Ah, Flight Control, now with even greater addictive power than crack itself. Recent updates to the best app you will ever buy brought not one, but two whole additional levels to the game followed by a multi-player component. Two more levels (at no cost to those of us that already made the purchase) address my primary complaint about the original version: that there just wasn’t enough of it.
The new airfields add more than diversity, they bring a degree of scalability. The beach side airfield features two helicopter landing pads and a water strip landing area for seaplanes. A relaxed resort atmosphere and plenty of room to maneuver makes it the easiest of the three. On the other end of the brutality spectrum is the aircraft carrier which, no lie, I once landed just 2 planes on before failing. The military aircraft come in quickly, in droves, and with the landing pad densely concentrated at the very center it can be a wonderful nightmare. Interestingly, the aircraft carrier also rotates a smidgen each time you tackle the level. I don’t think it is in my head that this adds a challenging gameplay variable. The carrier is oblong, and when perpendicular on the screen makes for very limited space above and below the landing strips.
Multi-player is peer-to-peer cooperative, and with Bluetooth enabled you and a friend can tackle an airfield together. One of you is given responsibility for the red aircraft while the other player must land the yellow and blue. In order for the other player to land their assigned craft, however, you must direct them to the right and off of your own screen.

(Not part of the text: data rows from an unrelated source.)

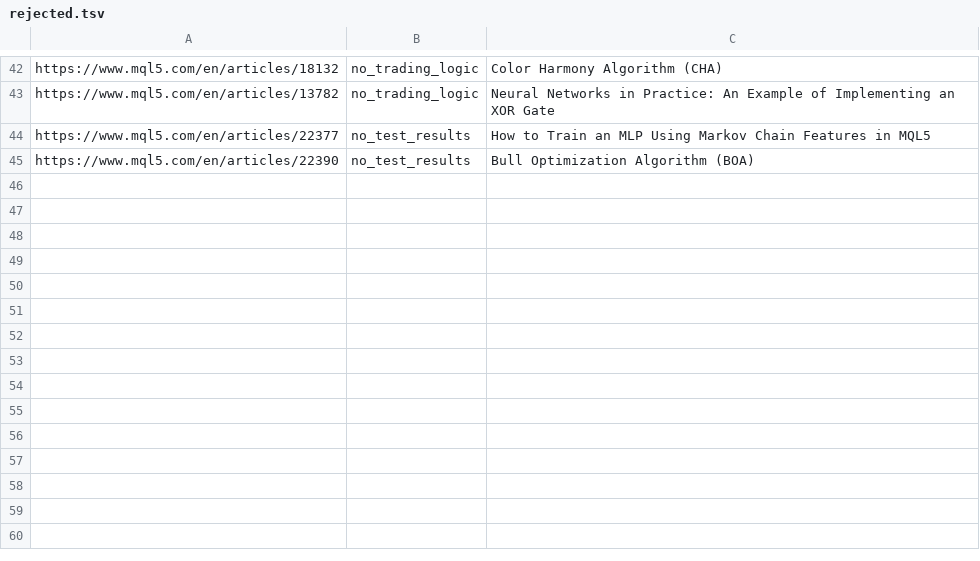
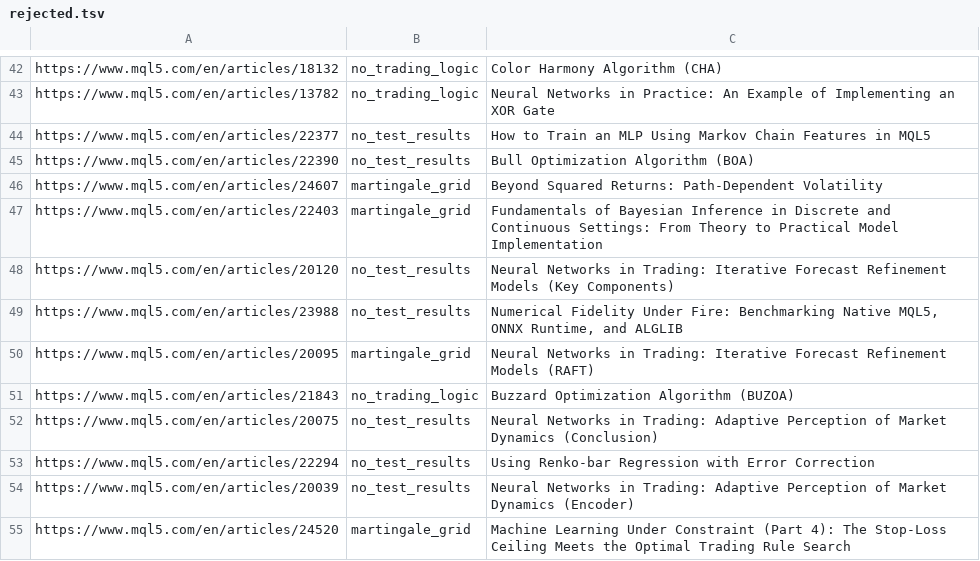
Before and after one commit to igorsegal/XGBoost-edge, a TSV file: data/rejected.tsv, drawn as a sheet; only a part is shown, gaps mark what is left out; the diff names each change by its address in the sheet, - before the commit and + after, or states it on an @@ line.

```diff
--- a/data/rejected.tsv
+++ b/data/rejected.tsv
+row 46: https://www.mql5.com/en/articles/24607 | martingale_grid | Beyond Squared Returns: Path-Dependent Volatility
+row 47: https://www.mql5.com/en/articles/22403 | martingale_grid | Fundamentals of Bayesian Inference in Discrete and Continuous Settings: From Theory to Practical Model Implementation
+row 48: https://www.mql5.com/en/articles/20120 | no_test_results | Neural Networks in Trading: Iterative Forecast Refinement Models (Key Components)
+row 49: https://www.mql5.com/en/articles/23988 | no_test_results | Numerical Fidelity Under Fire: Benchmarking Native MQL5, ONNX Runtime, and ALGLIB
+row 50: https://www.mql5.com/en/articles/20095 | martingale_grid | Neural Networks in Trading: Iterative Forecast Refinement Models (RAFT)
+row 51: https://www.mql5.com/en/articles/21843 | no_trading_logic | Buzzard Optimization Algorithm (BUZOA)
+row 52: https://www.mql5.com/en/articles/20075 | no_test_results | Neural Networks in Trading: Adaptive Perception of Market Dynamics (Conclusion)
+row 53: https://www.mql5.com/en/articles/22294 | no_test_results | Using Renko-bar Regression with Error Correction
+row 54: https://www.mql5.com/en/articles/20039 | no_test_results | Neural Networks in Trading: Adaptive Perception of Market Dynamics (Encoder)
+row 55: https://www.mql5.com/en/articles/24520 | martingale_grid | Machine Learning Under Constraint (Part 4): The Stop-Loss Ceiling Meets the Optimal Trading Rule Search
```
Also changed, not shown: 10 other files.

At first it seems like an easy way out until you realize you still have to navigate around a slow chugging helicopter as it traverses the entire screen, or that poorly timing all of the aircraft to exit at about the same time floods your partners screen.
Also added to the game is a fast forward function. Located in the lower left of the screen a quick tap speeds up gameplay or slows it back down to normal. A great feature for maximizing time on a level. The Cloudcell features also got an upgrade and you can follow other players, tag your profile and check the online scores via the Arrivals Board.
New levels, multi-player and additional features bring so much depth to an already fantastic title that it warrants a re-evaluation. You, dear Flight Control, are a perfect 10.
Flight Control is a ninety-nine cent app with such beautifully Spartan gameplay you can’t help but marvel at the self-restraint. There is one level and there is one control – no upgrades, extra lives, bonuses or power-ups. The menu options are credits, tutorial, stats and play, and you will not really need the tutorial, the stats are local, and once you start playing you will not stop – call your loved ones now.
FireMint casts you as air traffic control at a 2D airport, less the funny arm movements. The level is an aerial view of a quilted background and three landing locations. There is a blue helicopter pad, a long red runway and a shorter yellow runway. The four different aircraft are distinct in size, speed, design and are color coded according to their required destination with the smaller biplanes in yellow and two larger aircraft red.
The game’s single objective is to direct the craft to a safe landing by touching and dragging them to the correct runway, and your score is based on the number of successfully landed aircraft. This will begin simply enough, and as the aircraft multiply you realize just how clever the game is. Flight Control relies on simple visual cues, like a pulsing exclamation point around the periphery of the screen to indicate where the next plane will appear. Once two planes collide it is game over, no lives, so perhaps the most critical cue is that glowing red ring around planes in danger of pileup accompanied by a nice – urgent – beep.
It is so simple, and it works so well. Creating flight paths is very fast, once created however, you have to make sure they remain safe, and it is a fortunate there is no penalty for silly or roundabout flight routes because you will be redirecting like mad. As you steer more and more planes to safety, still more will appear multiplying the madness and transforming what begins as an exercise in method into pure frenzy. Maddening to be sure, but the runways have a forgiving landing area so you never find yourself frustrated trying to create a fussy flight path.
When you begin the game you can choose between in-game audio (a single, simple, melodic tune) or your own iTunes library. The menu sports a mid-century flight attendant gal, and within the game successful landings are rewarded with keen affirmations like “Smashing!” and “Good show!”. Should you achieve a new high score the menu treats you with an ice cream float – dee-lish!
Flight Control is the Minesweeper of games. Initiating a game is quick, and “just one more” is never enough – but even Minesweeper offers different levels, and Flight Control looks so good and plays so well I wish there were more airports or challenges. For the price, however, you more than get your money’s worth. An excellent and addictive time killer you will have trouble putting down your phone. In fact, as I write this I’m frustrated I’m not playing…